Amsterdam XXX. In many places in Amsterdam you can find a symbol consisting of three vertical crosses. It can be seen on historic buildings, municipality vehicles, flags, crowns, coats of arms, canal houses, drain covers and most noticeably, on bollards (known locally as Amsterdammertjes) which stop vehicles from driving on the pavement.
Visitors may speculate whether the crosses are linked to the red-light district or X-rated shows. Indeed, many shops sell souvenirs that portray this association. However, the crosses have nothing to do with infamous adult entertainment industry. These symbols are St Andrew’s crosses also known as saltires. They have appeared on Amsterdam’s coat of arms since 1505. St. Andrew was martyred the 1st century AD and was crucified on an x shaped cross and was a fisherman. Amsterdam began as a fishing port and all ships registered there displayed the three crosses.
Is this the narrowest house in Amsterdam? It can be found on Oude Hoogstraat right in the centre of Amsterdam, between Dam Square and the Red Light District. A few years ago, I took a canal cruise. The tour guide pointed to a house on Singel canal (Nr 7) and confidently told us that it was Amsterdam’s narrowest house. However, that house looks like it might just be the entrance for a wider house. What do you think?
Bartolotti Huis – Herengracht 170-172 The house was built around 1618 and designed by one of the finest architects of the time Hendrick de Keyser. It was built on behalf of Willem van den Heuvel, (aka Guillielmo Bartolotti) who settled in Amsterdam as head of the banking and trading house. He was then one of […]
Leidsegracht was the main route for barges between Amsterdam and Leiden, the city from which this canal takes its name. Leidsegracht marks the boundary between the first and second phase of the canal ring construction in 1658. The canal runs from Herengracht in the centre, through the Jordaan district to Singelgracht (not to be confused with Singel).
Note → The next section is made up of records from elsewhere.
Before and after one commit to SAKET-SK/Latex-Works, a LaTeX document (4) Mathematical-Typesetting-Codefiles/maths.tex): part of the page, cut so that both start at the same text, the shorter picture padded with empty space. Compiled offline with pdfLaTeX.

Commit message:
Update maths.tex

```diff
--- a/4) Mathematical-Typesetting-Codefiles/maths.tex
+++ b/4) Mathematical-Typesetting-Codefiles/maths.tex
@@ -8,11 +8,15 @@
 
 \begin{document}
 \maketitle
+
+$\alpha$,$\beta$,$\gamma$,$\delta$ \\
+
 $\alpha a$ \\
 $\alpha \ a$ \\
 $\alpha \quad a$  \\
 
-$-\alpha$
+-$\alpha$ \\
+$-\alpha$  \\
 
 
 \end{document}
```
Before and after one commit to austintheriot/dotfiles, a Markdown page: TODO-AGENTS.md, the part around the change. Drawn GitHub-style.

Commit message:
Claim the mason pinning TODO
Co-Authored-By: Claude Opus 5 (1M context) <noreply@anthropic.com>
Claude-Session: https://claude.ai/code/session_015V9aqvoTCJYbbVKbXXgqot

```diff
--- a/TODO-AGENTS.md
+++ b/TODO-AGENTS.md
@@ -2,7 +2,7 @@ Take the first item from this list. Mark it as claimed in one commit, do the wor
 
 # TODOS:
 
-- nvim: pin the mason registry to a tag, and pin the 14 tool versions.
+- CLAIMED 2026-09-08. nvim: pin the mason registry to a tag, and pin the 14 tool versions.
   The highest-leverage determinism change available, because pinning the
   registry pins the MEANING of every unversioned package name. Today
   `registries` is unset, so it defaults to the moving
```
Waals-Eilandsgracht near Amsterdam central station is well worth a visit. It’s a peaceful oasis even on a busy day in the city.
A series of uniform canal houses on Prinsengracht known as “The Seven Province Houses” (de zeven provinciën) built between 1714 and 1725. Each house bears one of the names of the seven provinces of the Dutch Republic in the 1700s. The builder Benjami Dutry was from Nobility and born in the province of Gelderland, which is why this is the centre-most and most ornate house.⠀